Data supplied START

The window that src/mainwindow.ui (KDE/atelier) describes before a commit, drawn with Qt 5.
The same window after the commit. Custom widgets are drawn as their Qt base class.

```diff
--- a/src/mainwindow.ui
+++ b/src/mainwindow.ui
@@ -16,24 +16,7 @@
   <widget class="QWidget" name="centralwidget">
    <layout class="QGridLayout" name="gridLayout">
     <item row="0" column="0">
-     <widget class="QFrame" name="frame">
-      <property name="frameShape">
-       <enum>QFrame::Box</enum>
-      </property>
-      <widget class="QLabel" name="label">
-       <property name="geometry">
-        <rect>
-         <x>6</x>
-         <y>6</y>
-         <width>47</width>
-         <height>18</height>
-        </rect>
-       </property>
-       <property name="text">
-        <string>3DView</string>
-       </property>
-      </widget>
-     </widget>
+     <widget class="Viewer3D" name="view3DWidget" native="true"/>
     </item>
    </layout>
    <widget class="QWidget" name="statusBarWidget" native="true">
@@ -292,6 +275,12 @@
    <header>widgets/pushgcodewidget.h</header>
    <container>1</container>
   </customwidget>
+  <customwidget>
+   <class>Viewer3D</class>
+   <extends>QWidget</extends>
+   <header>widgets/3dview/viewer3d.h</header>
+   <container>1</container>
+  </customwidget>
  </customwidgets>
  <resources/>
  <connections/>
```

Data supplied END
Data supplied START

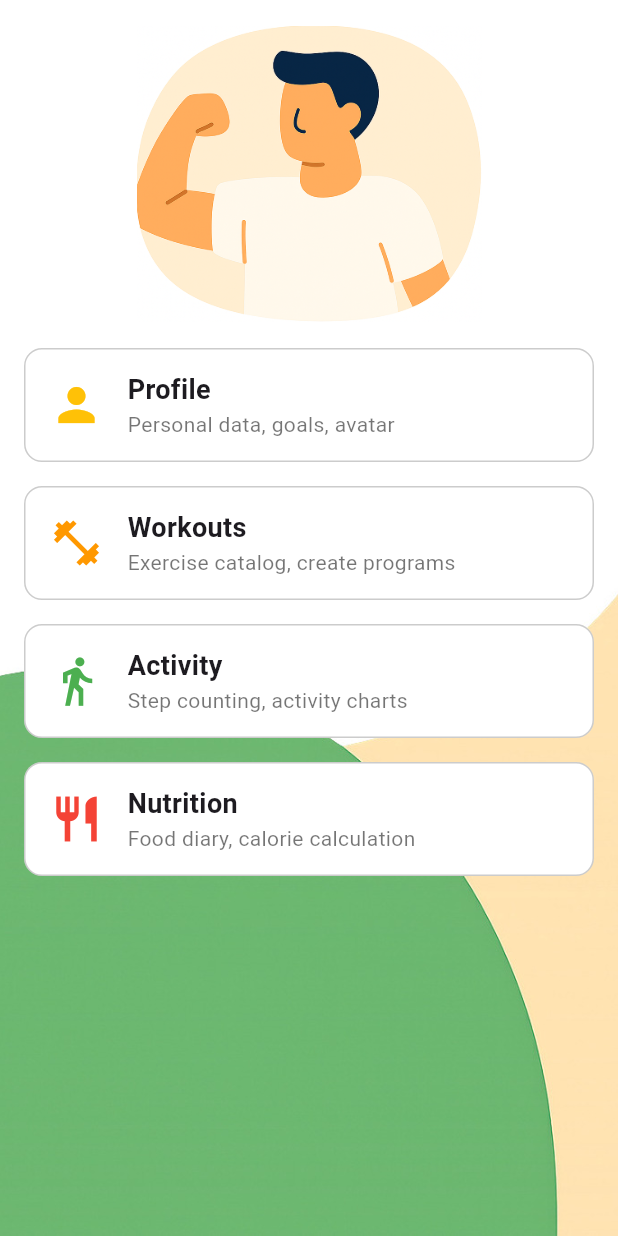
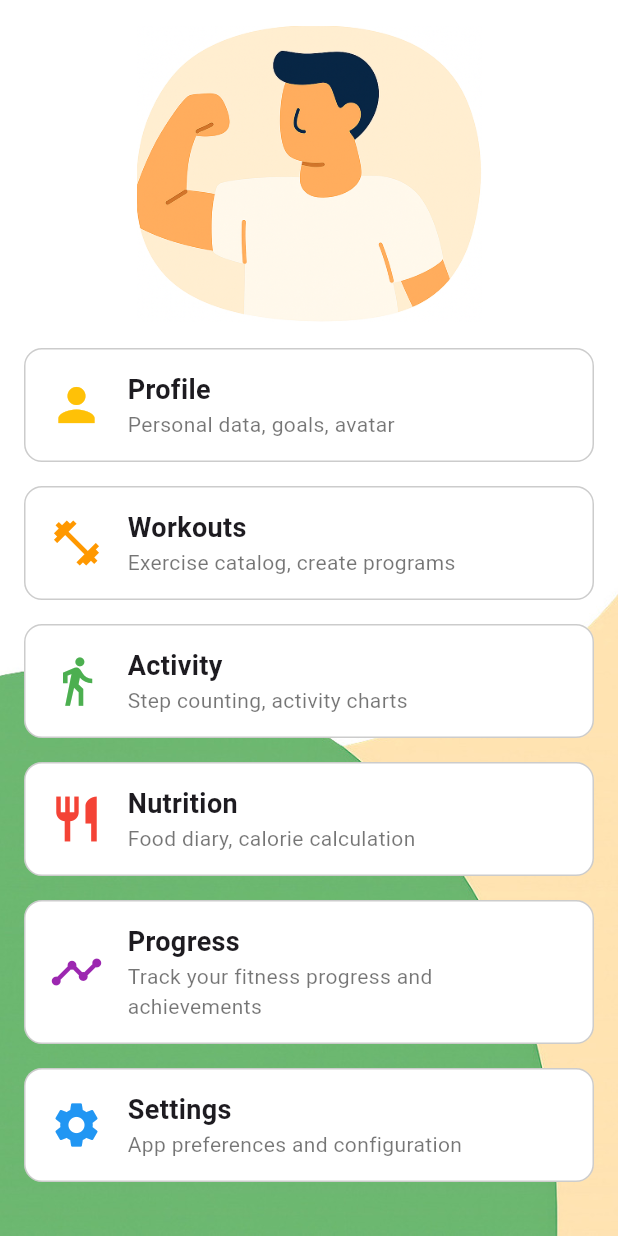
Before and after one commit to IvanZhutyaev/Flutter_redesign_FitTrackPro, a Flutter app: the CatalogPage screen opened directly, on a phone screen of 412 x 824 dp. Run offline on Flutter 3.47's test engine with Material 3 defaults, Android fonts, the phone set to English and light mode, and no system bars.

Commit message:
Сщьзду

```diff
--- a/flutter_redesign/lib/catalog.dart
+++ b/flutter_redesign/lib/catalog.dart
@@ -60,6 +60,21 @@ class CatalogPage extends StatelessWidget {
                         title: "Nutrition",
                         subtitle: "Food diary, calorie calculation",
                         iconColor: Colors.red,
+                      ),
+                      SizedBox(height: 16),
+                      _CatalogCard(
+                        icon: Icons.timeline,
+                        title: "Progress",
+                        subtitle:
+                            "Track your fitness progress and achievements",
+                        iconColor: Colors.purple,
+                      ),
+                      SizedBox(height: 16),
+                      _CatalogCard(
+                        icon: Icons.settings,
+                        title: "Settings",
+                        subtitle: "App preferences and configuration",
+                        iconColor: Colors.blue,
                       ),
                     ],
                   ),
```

Data supplied END
Data supplied START

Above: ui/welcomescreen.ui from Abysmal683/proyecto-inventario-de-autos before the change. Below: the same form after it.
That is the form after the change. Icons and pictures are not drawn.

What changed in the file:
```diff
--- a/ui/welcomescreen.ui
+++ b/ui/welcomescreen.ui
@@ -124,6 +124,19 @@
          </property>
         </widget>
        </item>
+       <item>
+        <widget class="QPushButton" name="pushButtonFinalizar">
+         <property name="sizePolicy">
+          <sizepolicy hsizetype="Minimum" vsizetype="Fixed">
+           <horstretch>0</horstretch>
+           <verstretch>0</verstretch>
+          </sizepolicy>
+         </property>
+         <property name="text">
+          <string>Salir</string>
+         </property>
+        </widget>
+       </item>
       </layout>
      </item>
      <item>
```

Data supplied END

Action item. Could you copy each line of the material that holds "native"?

Response.
+     <widget class="Viewer3D" name="view3DWidget" native="true"/>
    <widget class="QWidget" name="statusBarWidget" native="true">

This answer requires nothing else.